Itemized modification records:
+---+
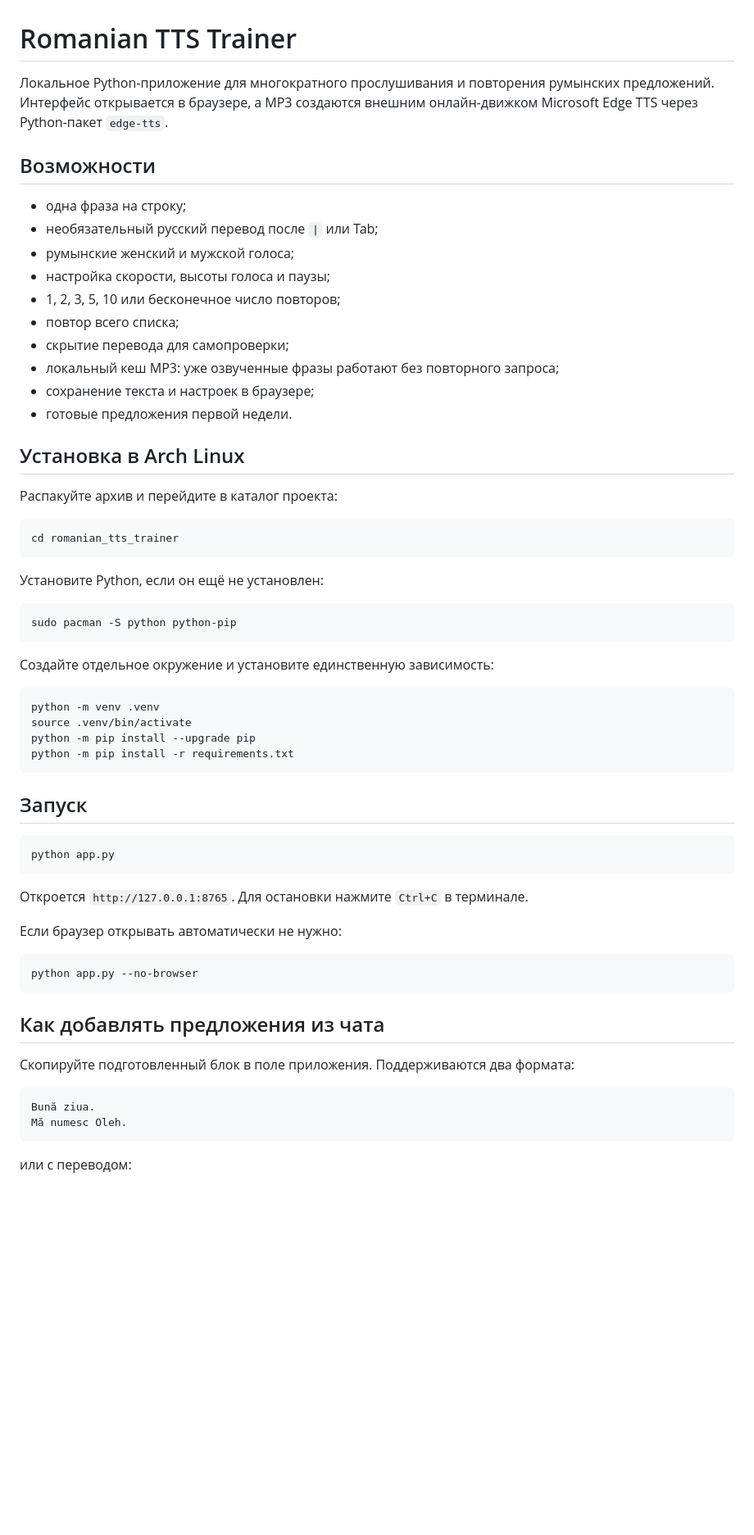
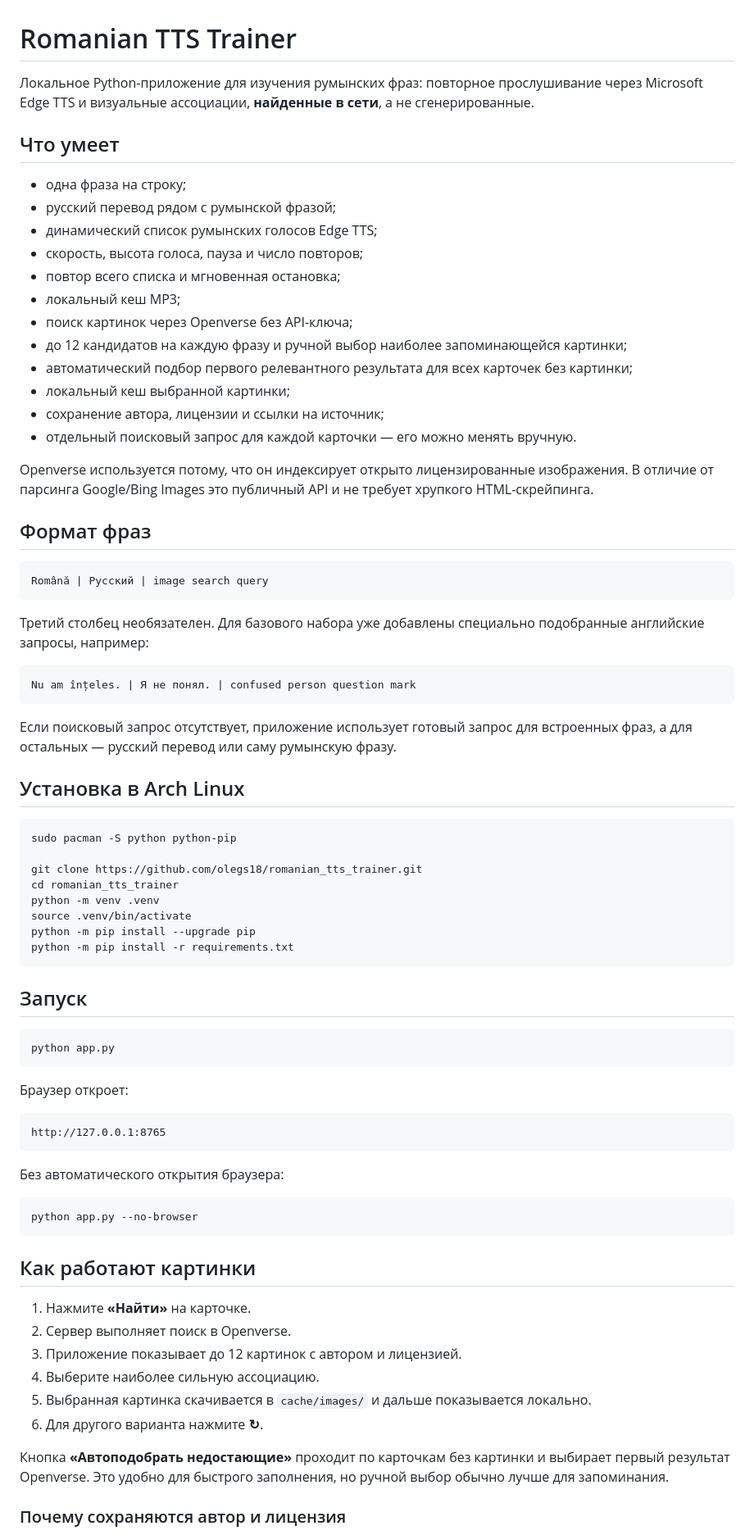
Before and after one commit to olegs18/romanian_tts_trainer, a Markdown page: README.md, the part around one of its changes. Shown at 82% size. GitHub-like rendering; blank space fills up the shorter version.

Commit message:
Document Openverse image workflow

````diff
--- a/README.md
+++ b/README.md
@@ -1,37 +1,45 @@
 # Romanian TTS Trainer
 
-Локальное Python-приложение для многократного прослушивания и повторения румынских предложений. Интерфейс открывается в браузере, а MP3 создаются внешним онлайн-движком Microsoft Edge TTS через Python-пакет `edge-tts`.
+Локальное Python-приложение для изучения румынских фраз: повторное прослушивание через Microsoft Edge TTS и визуальные ассоциации, **найденные в сети**, а не сгенерированные.
 
-## Возможности
+## Что умеет
 
 - одна фраза на строку;
-- необязательный русский перевод после `|` или Tab;
-- румынские женский и мужской голоса;
-- настройка скорости, высоты голоса и паузы;
-- 1, 2, 3, 5, 10 или бесконечное число повторов;
-- повтор всего списка;
-- скрытие перевода для самопроверки;
-- локальный кеш MP3: уже озвученные фразы работают без повторного запроса;
-- сохранение текста и настроек в браузере;
-- готовые предложения первой недели.
+- русский перевод рядом с румынской фразой;
+- динамический список румынских голосов Edge TTS;
+- скорость, высота голоса, пауза и число повторов;
+- повтор всего списка и мгновенная остановка;
+- локальный кеш MP3;
+- поиск картинок через Openverse без API-ключа;
+- до 12 кандидатов на каждую фразу и ручной выбор наиболее запоминающейся картинки;
+- автоматический подбор первого релевантного результата для всех карточек без картинки;
+- локальный кеш выбранной картинки;
+- сохранение автора, лицензии и ссылки на источник;
+- отдельный поисковый запрос для каждой карточки — его можно менять вручную.
+
+Openverse используется потому, что он индексирует открыто лицензированные изображения. В отличие от парсинга Google/Bing Images это публичный API и не требует хрупкого HTML-скрейпинга.
+
+## Формат фраз
+
+```text
+Română | Русский | image search query
+```
+
+Третий столбец необязателен. Для базового набора уже добавлены специально подобранные английские запросы, например:
+
+```text
+Nu am înțeles. | Я не понял. | confused person question mark
+```
+
+Если поисковый запрос отсутствует, приложение использует готовый запрос для встроенных фраз, а для остальных — русский перевод или саму румынскую фразу.
 
 ## Установка в Arch Linux
 
-Распакуйте архив и перейдите в каталог проекта:
-
-```bash
-cd romanian_tts_trainer
-```
-
-Установите Python, если он ещё не установлен:
-
 ```bash
 sudo pacman -S python python-pip
-```
 
-Создайте отдельное окружение и установите единственную зависимость:
-
-```bash
+git clone https://github.com/olegs18/romanian_tts_trainer.git
+cd romanian_tts_trainer
 python -m venv .venv
 source .venv/bin/activate
 python -m pip install --upgrade pip
@@ -44,22 +52,28 @@ python -m pip install -r requirements.txt
 python app.py
 ```
 
-Откроется `http://127.0.0.1:8765`. Для остановки нажмите `Ctrl+C` в терминале.
+Браузер откроет:
 
-Если браузер открывать автоматически не нужно:
+```text
+http://127.0.0.1:8765
+```
+
+Без автоматического открытия браузера:
 
 ```bash
 python app.py --no-browser
 ```
 
-## Как добавлять предложения из чата
+## Как работают картинки
 
-Скопируйте подготовленный блок в поле приложения. Поддерживаются два формата:
+1. Нажмите **«Найти»** на карточке.
+2. Сервер выполняет поиск в Openverse.
+3. Приложение показывает до 12 картинок с автором и лицензией.
+4. Выберите наиболее сильную ассоциацию.
+5. Выбранная картинка скачивается в `cache/images/` и дальше показывается локально.
+6. Для другого варианта нажмите **↻**.
 
-```text
-Bună ziua.
-Mă numesc Oleh.
-```
+Кнопка **«Автоподобрать недостающие»** проходит по карточкам без картинки и выбирает первый результат Openverse. Это удобно для быстрого заполнения, но ручной выбор обычно лучше для запоминания.
 
-или с переводом:
+### Почему сохраняются автор и лицензия
 
````
Also changed, not shown: other parts of README.md (+9 -10 lines).
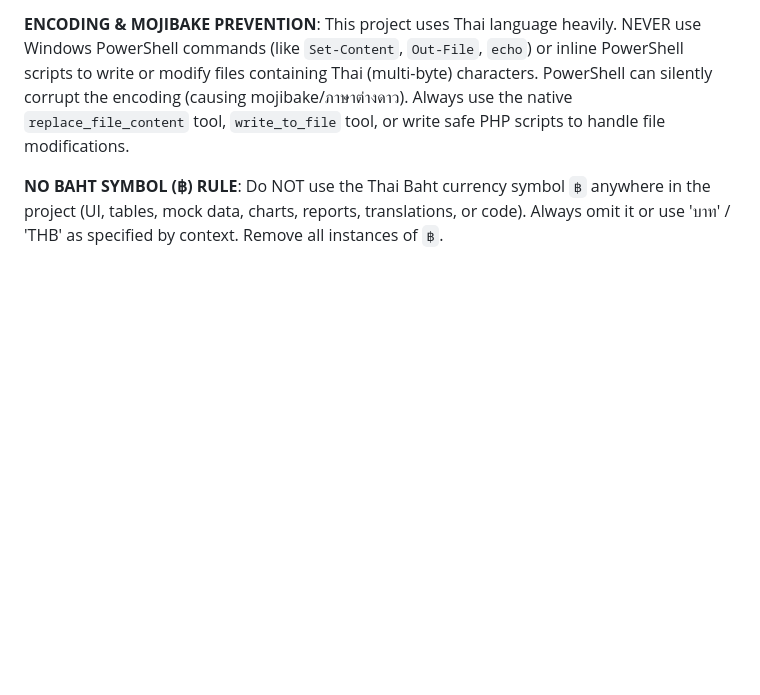
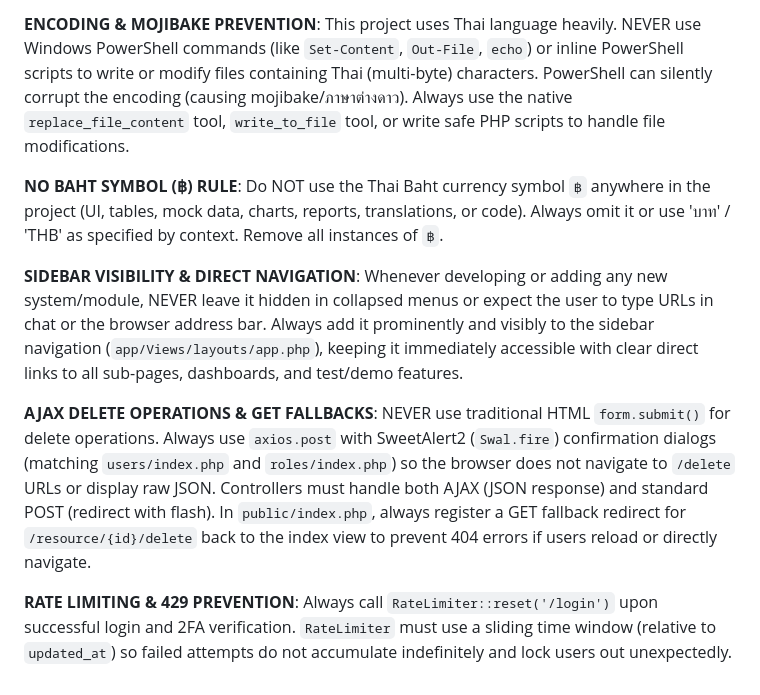
Before and after one commit to kokostudio/php_ums, a Markdown page: GEMINI.md, the part around the change. Drawn GitHub-style; blank space fills up the shorter version.

Commit message:
docs: persist permanent rules for sidebar visibility, AJAX deletes, and rate limiting

```diff
--- a/GEMINI.md
+++ b/GEMINI.md
@@ -46,4 +46,10 @@ no API key, $0).
 **ENCODING & MOJIBAKE PREVENTION**: This project uses Thai language heavily. NEVER use Windows PowerShell commands (like `Set-Content`, `Out-File`, `echo`) or inline PowerShell scripts to write or modify files containing Thai (multi-byte) characters. PowerShell can silently corrupt the encoding (causing mojibake/ภาษาต่างดาว). Always use the native `replace_file_content` tool, `write_to_file` tool, or write safe PHP scripts to handle file modifications.
 
 **NO BAHT SYMBOL (฿) RULE**: Do NOT use the Thai Baht currency symbol `฿` anywhere in the project (UI, tables, mock data, charts, reports, translations, or code). Always omit it or use 'บาท' / 'THB' as specified by context. Remove all instances of `฿`.
+
+**SIDEBAR VISIBILITY & DIRECT NAVIGATION**: Whenever developing or adding any new system/module, NEVER leave it hidden in collapsed menus or expect the user to type URLs in chat or the browser address bar. Always add it prominently and visibly to the sidebar navigation (`app/Views/layouts/app.php`), keeping it immediately accessible with clear direct links to all sub-pages, dashboards, and test/demo features.
+
+**AJAX DELETE OPERATIONS & GET FALLBACKS**: NEVER use traditional HTML `form.submit()` for delete operations. Always use `axios.post` with SweetAlert2 (`Swal.fire`) confirmation dialogs (matching `users/index.php` and `roles/index.php`) so the browser does not navigate to `/delete` URLs or display raw JSON. Controllers must handle both AJAX (JSON response) and standard POST (redirect with flash). In `public/index.php`, always register a GET fallback redirect for `/resource/{id}/delete` back to the index view to prevent 404 errors if users reload or directly navigate.
+
+**RATE LIMITING & 429 PREVENTION**: Always call `RateLimiter::reset('/login')` upon successful login and 2FA verification. `RateLimiter` must use a sliding time window (relative to `updated_at`) so failed attempts do not accumulate indefinitely and lock users out unexpectedly.
 <!-- rules:end -->
```
Also changed, not shown: 1 other file.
+---+
Copy out the records exactly; the pictures stay behind.

Before and after one commit to olegs18/romanian_tts_trainer, a Markdown page: README.md, the part around one of its changes. Shown at 82% size. GitHub-like rendering; blank space fills up the shorter version.

Commit message:
Document Openverse image workflow

````diff
--- a/README.md
+++ b/README.md
@@ -1,37 +1,45 @@
 # Romanian TTS Trainer
 
-Локальное Python-приложение для многократного прослушивания и повторения румынских предложений. Интерфейс открывается в браузере, а MP3 создаются внешним онлайн-движком Microsoft Edge TTS через Python-пакет `edge-tts`.
+Локальное Python-приложение для изучения румынских фраз: повторное прослушивание через Microsoft Edge TTS и визуальные ассоциации, **найденные в сети**, а не сгенерированные.
 
-## Возможности
+## Что умеет
 
 - одна фраза на строку;
-- необязательный русский перевод после `|` или Tab;
-- румынские женский и мужской голоса;
-- настройка скорости, высоты голоса и паузы;
-- 1, 2, 3, 5, 10 или бесконечное число повторов;
-- повтор всего списка;
-- скрытие перевода для самопроверки;
-- локальный кеш MP3: уже озвученные фразы работают без повторного запроса;
-- сохранение текста и настроек в браузере;
-- готовые предложения первой недели.
+- русский перевод рядом с румынской фразой;
+- динамический список румынских голосов Edge TTS;
+- скорость, высота голоса, пауза и число повторов;
+- повтор всего списка и мгновенная остановка;
+- локальный кеш MP3;
+- поиск картинок через Openverse без API-ключа;
+- до 12 кандидатов на каждую фразу и ручной выбор наиболее запоминающейся картинки;
+- автоматический подбор первого релевантного результата для всех карточек без картинки;
+- локальный кеш выбранной картинки;
+- сохранение автора, лицензии и ссылки на источник;
+- отдельный поисковый запрос для каждой карточки — его можно менять вручную.
+
+Openverse используется потому, что он индексирует открыто лицензированные изображения. В отличие от парсинга Google/Bing Images это публичный API и не требует хрупкого HTML-скрейпинга.
+
+## Формат фраз
+
+```text
+Română | Русский | image search query
+```
+
+Третий столбец необязателен. Для базового набора уже добавлены специально подобранные английские запросы, например:
+
+```text
+Nu am înțeles. | Я не понял. | confused person question mark
+```
+
+Если поисковый запрос отсутствует, приложение использует готовый запрос для встроенных фраз, а для остальных — русский перевод или саму румынскую фразу.
 
 ## Установка в Arch Linux
 
-Распакуйте архив и перейдите в каталог проекта:
-
-```bash
-cd romanian_tts_trainer
-```
-
-Установите Python, если он ещё не установлен:
-
 ```bash
 sudo pacman -S python python-pip
-```
 
-Создайте отдельное окружение и установите единственную зависимость:
-
-```bash
+git clone https://github.com/olegs18/romanian_tts_trainer.git
+cd romanian_tts_trainer
 python -m venv .venv
 source .venv/bin/activate
 python -m pip install --upgrade pip
@@ -44,22 +52,28 @@ python -m pip install -r requirements.txt
 python app.py
 ```
 
-Откроется `http://127.0.0.1:8765`. Для остановки нажмите `Ctrl+C` в терминале.
+Браузер откроет:
 
-Если браузер открывать автоматически не нужно:
+```text
+http://127.0.0.1:8765
+```
+
+Без автоматического открытия браузера:
 
 ```bash
 python app.py --no-browser
 ```
 
-## Как добавлять предложения из чата
+## Как работают картинки
 
-Скопируйте подготовленный блок в поле приложения. Поддерживаются два формата:
+1. Нажмите **«Найти»** на карточке.
+2. Сервер выполняет поиск в Openverse.
+3. Приложение показывает до 12 картинок с автором и лицензией.
+4. Выберите наиболее сильную ассоциацию.
+5. Выбранная картинка скачивается в `cache/images/` и дальше показывается локально.
+6. Для другого варианта нажмите **↻**.
 
-```text
-Bună ziua.
-Mă numesc Oleh.
-```
+Кнопка **«Автоподобрать недостающие»** проходит по карточкам без картинки и выбирает первый результат Openverse. Это удобно для быстрого заполнения, но ручной выбор обычно лучше для запоминания.
 
-или с переводом:
+### Почему сохраняются автор и лицензия
 
````
Also changed, not shown: other parts of README.md (+9 -10 lines).
Before and after one commit to kokostudio/php_ums, a Markdown page: GEMINI.md, the part around the change. Drawn GitHub-style; blank space fills up the shorter version.

Commit message:
docs: persist permanent rules for sidebar visibility, AJAX deletes, and rate limiting

```diff
--- a/GEMINI.md
+++ b/GEMINI.md
@@ -46,4 +46,10 @@ no API key, $0).
 **ENCODING & MOJIBAKE PREVENTION**: This project uses Thai language heavily. NEVER use Windows PowerShell commands (like `Set-Content`, `Out-File`, `echo`) or inline PowerShell scripts to write or modify files containing Thai (multi-byte) characters. PowerShell can silently corrupt the encoding (causing mojibake/ภาษาต่างดาว). Always use the native `replace_file_content` tool, `write_to_file` tool, or write safe PHP scripts to handle file modifications.
 
 **NO BAHT SYMBOL (฿) RULE**: Do NOT use the Thai Baht currency symbol `฿` anywhere in the project (UI, tables, mock data, charts, reports, translations, or code). Always omit it or use 'บาท' / 'THB' as specified by context. Remove all instances of `฿`.
+
+**SIDEBAR VISIBILITY & DIRECT NAVIGATION**: Whenever developing or adding any new system/module, NEVER leave it hidden in collapsed menus or expect the user to type URLs in chat or the browser address bar. Always add it prominently and visibly to the sidebar navigation (`app/Views/layouts/app.php`), keeping it immediately accessible with clear direct links to all sub-pages, dashboards, and test/demo features.
+
+**AJAX DELETE OPERATIONS & GET FALLBACKS**: NEVER use traditional HTML `form.submit()` for delete operations. Always use `axios.post` with SweetAlert2 (`Swal.fire`) confirmation dialogs (matching `users/index.php` and `roles/index.php`) so the browser does not navigate to `/delete` URLs or display raw JSON. Controllers must handle both AJAX (JSON response) and standard POST (redirect with flash). In `public/index.php`, always register a GET fallback redirect for `/resource/{id}/delete` back to the index view to prevent 404 errors if users reload or directly navigate.
+
+**RATE LIMITING & 429 PREVENTION**: Always call `RateLimiter::reset('/login')` upon successful login and 2FA verification. `RateLimiter` must use a sliding time window (relative to `updated_at`) so failed attempts do not accumulate indefinitely and lock users out unexpectedly.
 <!-- rules:end -->
```
Also changed, not shown: 1 other file.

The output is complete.